People tend to underestimate the greenhouse gas emissions and energy use associated with different food types, according to this paper, but are likely to buy lower-emission food types when provided with information on greenhouse gas emissions.
In the first part of the study, people were asked to estimate energy use and greenhouse gas emissions produced by a range of electrical appliances and by different food types. Both emissions and energy use were underestimated for all food types and almost all electrical appliances, with the difference between actual and estimated values being greater for foods than for appliances. The figure below shows average estimates of greenhouse gas emissions.
Image: Figure 2, Camilleri et al. The red line shows estimated food emissions against actual emissions, using a log-log scale. Accurate estimates would fall on the grey 45° line.
In the second part of the study, people received money for participating in the study and were asked to use some of that money to buy cans of beef or vegetable soup by choosing from a menu on a computer screen. Participants actually received their selected cans of soups at the end of the study, and were questioned on their environmental viewpoints only after making their selection of cans. When the cans had carbon labels (in addition to other information, such as nutrition, that was also provided to a control group), participants purchased fewer cans of beef soup than when no carbon label was present.
Food production is a major cause of energy use and GHG emissions, and therefore diet change is an important behavioural strategy for reducing associated environmental impacts. However, a severe obstacle to diet change may be consumers’ underestimation of the environmental impacts of different types of food. Here we show that energy consumption and GHG emission estimates are significantly underestimated for foods, suggesting a possible blind spot suitable for intervention. In a second study, we find that providing consumers with information regarding the GHG emissions associated with the life cycle of food, presented in terms of a familiar reference unit (light-bulb minutes), shifts their actual purchase choices away from higher-emission options. Thus, although consumers’ poor understanding of the food system is a barrier to reducing energy use and GHG emissions, it also represents a promising area for simple interventions such as a well-designed carbon label.
Camilleri, A.R., Larrick, R.P., Hossain, S. and Patino-Echeverri, D., 2018. Consumers underestimate the emissions associated with food but are aided by labels. Nature Climate Change, p.1.
Read the full paper here.

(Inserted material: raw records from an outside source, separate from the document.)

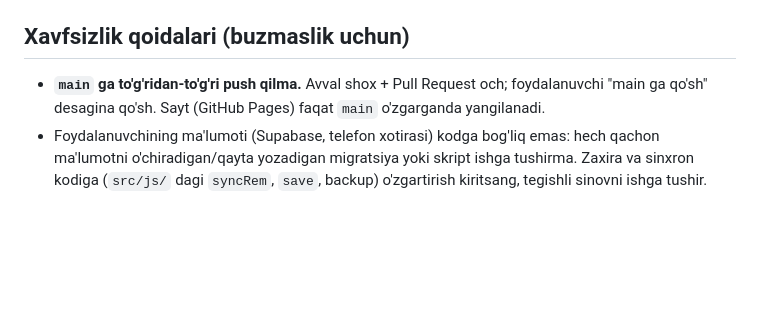
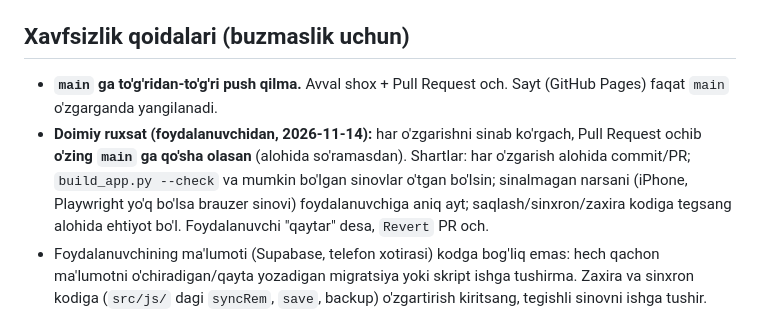
Before and after one commit to azimov07255/Myself, a Markdown page: CLAUDE.md, the part around the change. Drawn GitHub-style; blank space fills up the shorter version.

Commit message:
CLAUDE.md: main ga qo'shish bo'yicha doimiy ruxsat qayd qilindi
Co-Authored-By: Claude Sonnet 5.5 <noreply@anthropic.com>
Claude-Session: https://claude.ai/code/session_01S3bejeXK75mF7xDSLapgys

```diff
--- a/CLAUDE.md
+++ b/CLAUDE.md
@@ -47,7 +47,8 @@ Skriptlarda (`tools/`, `tests/`, `tests/run_all.sh`) `/mnt/user-data/outputs` (l
 - Reja: `ROADMAP.md`; arxitektura: `docs/ARCHITECTURE.md`; telefonda sinash ro'yxati: `tests/IPHONE_QA.md`.
 
 ## Xavfsizlik qoidalari (buzmaslik uchun)
-- **`main` ga to'g'ridan-to'g'ri push qilma.** Avval shox + Pull Request och; foydalanuvchi "main ga qo'sh" desagina qo'sh. Sayt (GitHub Pages) faqat `main` o'zgarganda yangilanadi.
+- **`main` ga to'g'ridan-to'g'ri push qilma.** Avval shox + Pull Request och. Sayt (GitHub Pages) faqat `main` o'zgarganda yangilanadi.
+- **Doimiy ruxsat (foydalanuvchidan, 2026-11-14):** har o'zgarishni sinab ko'rgach, Pull Request ochib **o'zing `main` ga qo'sha olasan** (alohida so'ramasdan). Shartlar: har o'zgarish alohida commit/PR; `build_app.py --check` va mumkin bo'lgan sinovlar o'tgan bo'lsin; sinalmagan narsani (iPhone, Playwright yo'q bo'lsa brauzer sinovi) foydalanuvchiga aniq ayt; saqlash/sinxron/zaxira kodiga tegsang alohida ehtiyot bo'l. Foydalanuvchi "qaytar" desa, `Revert` PR och.
 - Foydalanuvchining ma'lumoti (Supabase, telefon xotirasi) kodga bog'liq emas: hech qachon ma'lumotni o'chiradigan/qayta yozadigan migratsiya yoki skript ishga tushirma. Zaxira va sinxron kodiga (`src/js/` dagi `syncRem`, `save`, backup) o'zgartirish kiritsang, tegishli sinovni ishga tushir.
 - `supabase/config.toml` ishlayotgan holatda; faqat yangi funksiya qo'shilganda o'zgartir va `python3 tests/check_supabase_folder.py` bilan tekshir. Mavjud funksiya nomlarini o'zgartirma.
 - Mavjud sayt fayllarini (`index.html`, `sw.js`, `version.json`, `data/`, `fonts/`) faqat `tools/deploy_root.py` orqali yangila, qo'lda tahrir qilma.
```
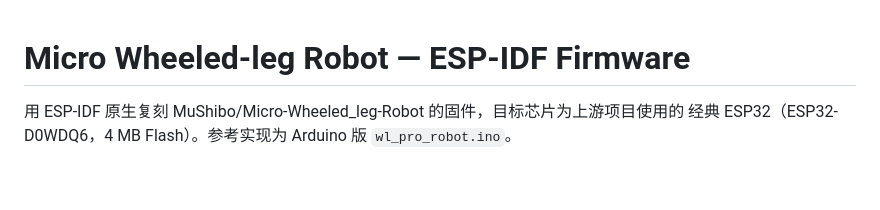
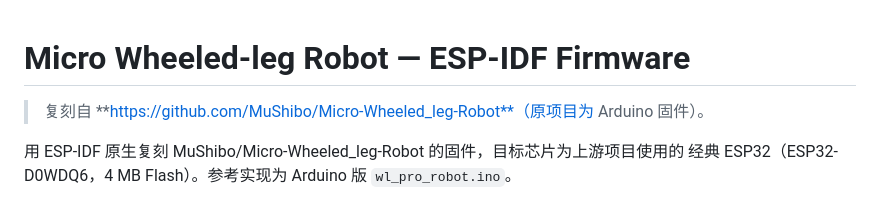
Before and after one commit to xixiha5230/wl_bot, a Markdown page: README.md, the part around the change. Rendered like a GitHub page; blank space fills up the shorter version.

Commit message:
README: link the upstream MuShibo/Micro-Wheeled_leg-Robot at the top

```diff
--- a/README.md
+++ b/README.md
@@ -1,4 +1,6 @@
 # Micro Wheeled-leg Robot — ESP-IDF Firmware
+
+> 复刻自 **https://github.com/MuShibo/Micro-Wheeled_leg-Robot**（原项目为 Arduino 固件）。
 
 用 ESP-IDF 原生复刻 MuShibo/Micro-Wheeled_leg-Robot 的固件，目标芯片为上游项目使用的
 经典 ESP32（ESP32-D0WDQ6，4 MB Flash）。参考实现为 Arduino 版 `wl_pro_robot.ino`。
```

See also the Foodsource resource Which food products have the highest overall impacts?
In the Research Library, we have several existing entries on carbon labelling, including:

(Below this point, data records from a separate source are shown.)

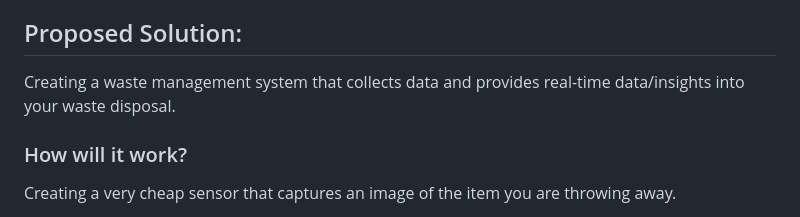
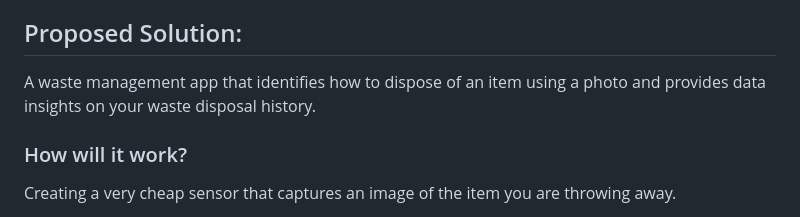
Before and after one commit to Vyom88/Toss-it, a Markdown page: README.md, the part around the change. Rendered like a GitHub page.

```diff
--- a/README.md
+++ b/README.md
@@ -20,7 +20,7 @@ Another problem is that waste analytics usually occurs at the industrial waste m
 
 ## Proposed Solution:
 
-Creating a waste management system that collects data and provides real-time data/insights into your waste disposal.
+A waste management app that identifies how to dispose of an item using a photo and provides data insights on your waste disposal history.
 
 ### How will it work?
 
```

- Tyndall Centre reports on carbon labelling (2008)
- Carbon labelling of grocery products: Public perceptions and potential emissions reductions (2011)

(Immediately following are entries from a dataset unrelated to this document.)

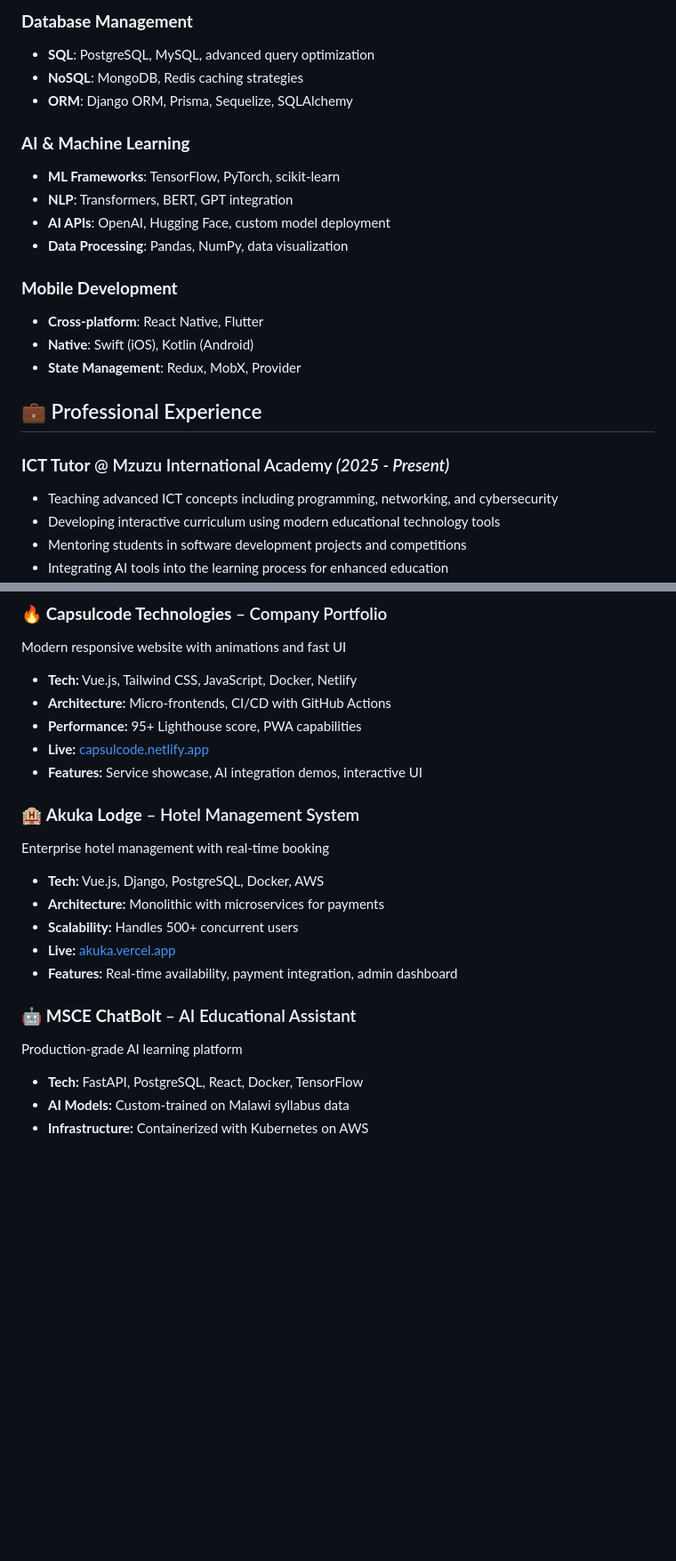
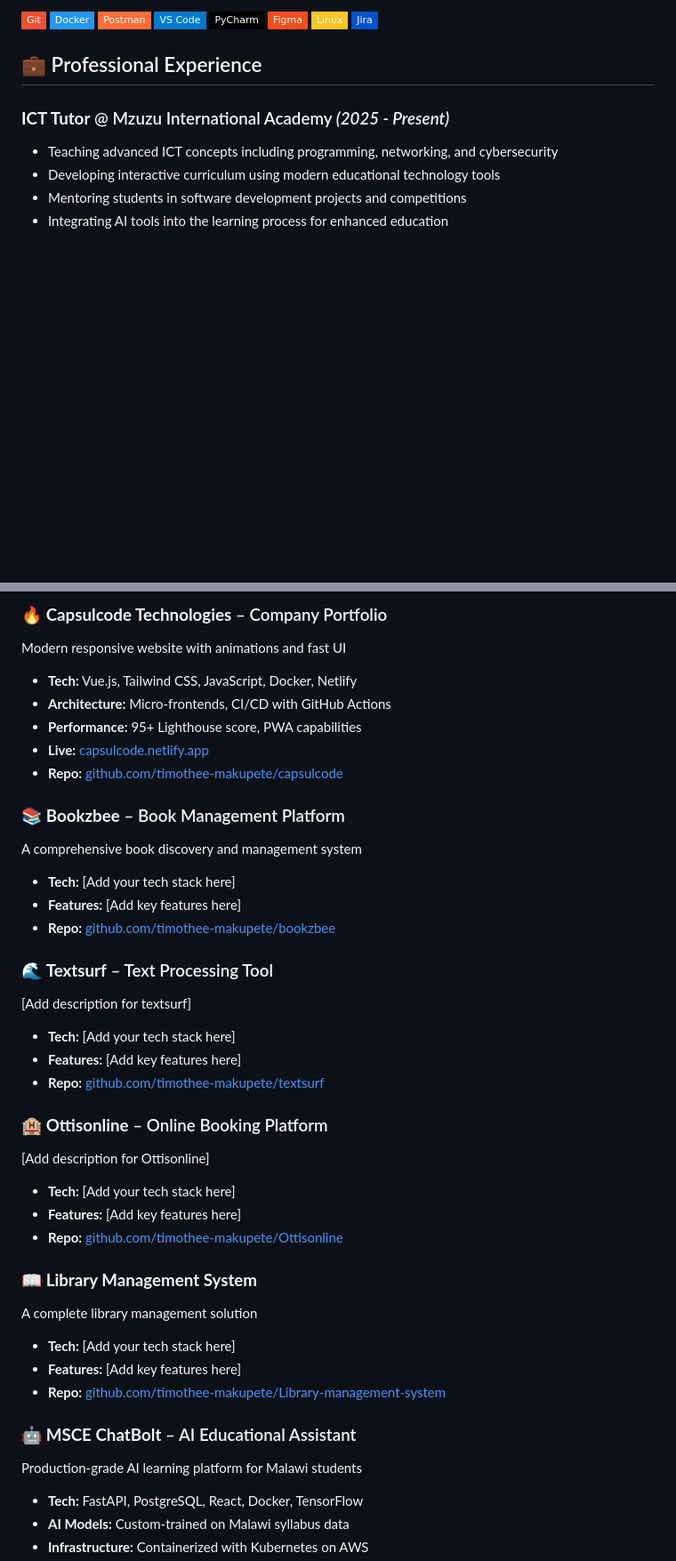
Before and after one commit to timothee-makupete/timothee-makupete, a Markdown page: README.md, 2 parts joined by grey strips. Shown at 89% size. Drawn GitHub-style; badges without logos; blank space fills up the shorter version.

```diff
--- a/README.md
+++ b/README.md
@@ -139,18 +128,11 @@ I'm a passionate **Full-Stack Developer** with **4+ years of experience** in bui
-### **Database Management**
-- **SQL**: PostgreSQL, MySQL, advanced query optimization
-- **NoSQL**: MongoDB, Redis caching strategies
-- **ORM**: Django ORM, Prisma, Sequelize, SQLAlchemy
-
-### **AI & Machine Learning**
-- **ML Frameworks**: TensorFlow, PyTorch, scikit-learn
-- **NLP**: Transformers, BERT, GPT integration
-- **AI APIs**: OpenAI, Hugging Face, custom model deployment
-- **Data Processing**: Pandas, NumPy, data visualization
-
-### **Mobile Development**
-- **Cross-platform**: React Native, Flutter
-- **Native**: Swift (iOS), Kotlin (Android)
-- **State Management**: Redux, MobX, Provider
+![Git](https://img.shields.io/badge/Git-F05032?style=flat-square&logo=git&logoColor=white)
+![Docker](https://img.shields.io/badge/Docker-2496ED?style=flat-square&logo=docker&logoColor=white)
+![Postman](https://img.shields.io/badge/Postman-FF6C37?style=flat-square&logo=postman&logoColor=white)
+![VS Code](https://img.shields.io/badge/VS_Code-007ACC?style=flat-square&logo=visual-studio-code&logoColor=white)
+![PyCharm](https://img.shields.io/badge/PyCharm-000000?style=flat-square&logo=pycharm&logoColor=white)
+![Figma](https://img.shields.io/badge/Figma-F24E1E?style=flat-square&logo=figma&logoColor=white)
+![Linux](https://img.shields.io/badge/Linux-FCC624?style=flat-square&logo=linux&logoColor=black)
+![Jira](https://img.shields.io/badge/Jira-0052CC?style=flat-square&logo=jira&logoColor=white)
 
 ## 💼 Professional Experience
 
@@ -182,18 +164,34 @@ Modern responsive website with animations and fast UI
 - **Architecture:** Micro-frontends, CI/CD with GitHub Actions
 - **Performance:** 95+ Lighthouse score, PWA capabilities
 - **Live:** [capsulcode.netlify.app](https://capsulcode.netlify.app/)
-- **Features:** Service showcase, AI integration demos, interactive UI
+- **Repo:** [github.com/timothee-makupete/capsulcode](https://github.com/timothee-makupete/capsulcode)
 
-### 🏨 **Akuka Lodge** – Hotel Management System
-Enterprise hotel management with real-time booking
-- **Tech:** Vue.js, Django, PostgreSQL, Docker, AWS
-- **Architecture:** Monolithic with microservices for payments
-- **Scalability:** Handles 500+ concurrent users
-- **Live:** [akuka.vercel.app](https://akuka.vercel.app/)
-- **Features:** Real-time availability, payment integration, admin dashboard
+### 📚 **Bookzbee** – Book Management Platform
+A comprehensive book discovery and management system
+- **Tech:** [Add your tech stack here]
+- **Features:** [Add key features here]
+- **Repo:** [github.com/timothee-makupete/bookzbee](https://github.com/timothee-makupete/bookzbee)
+
+### 🌊 **Textsurf** – Text Processing Tool
+[Add description for textsurf]
+- **Tech:** [Add your tech stack here]
+- **Features:** [Add key features here]
+- **Repo:** [github.com/timothee-makupete/textsurf](https://github.com/timothee-makupete/textsurf)
+
+### 🏨 **Ottisonline** – Online Booking Platform
+[Add description for Ottisonline]
+- **Tech:** [Add your tech stack here]
+- **Features:** [Add key features here]
+- **Repo:** [github.com/timothee-makupete/Ottisonline](https://github.com/timothee-makupete/Ottisonline)
+
+### 📖 **Library Management System**
+A complete library management solution
+- **Tech:** [Add your tech stack here]
+- **Features:** [Add key features here]
+- **Repo:** [github.com/timothee-makupete/Library-management-system](https://github.com/timothee-makupete/Library-management-system)
 
 ### 🤖 **MSCE ChatBolt** – AI Educational Assistant
-Production-grade AI learning platform
+Production-grade AI learning platform for Malawi students
 - **Tech:** FastAPI, PostgreSQL, React, Docker, TensorFlow
 - **AI Models:** Custom-trained on Malawi syllabus data
 - **Infrastructure:** Containerized with Kubernetes on AWS
```
Also changed, not shown: other parts of README.md (+123 -115 lines).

- Customer Response to Carbon Labelling of Groceries (2011)
- Carbon Labelling and Low-income Country Exports: A Review of the Development Issues (2009)
- RELU briefing: Does carbon labelling give developing countries a bad deal? (2009)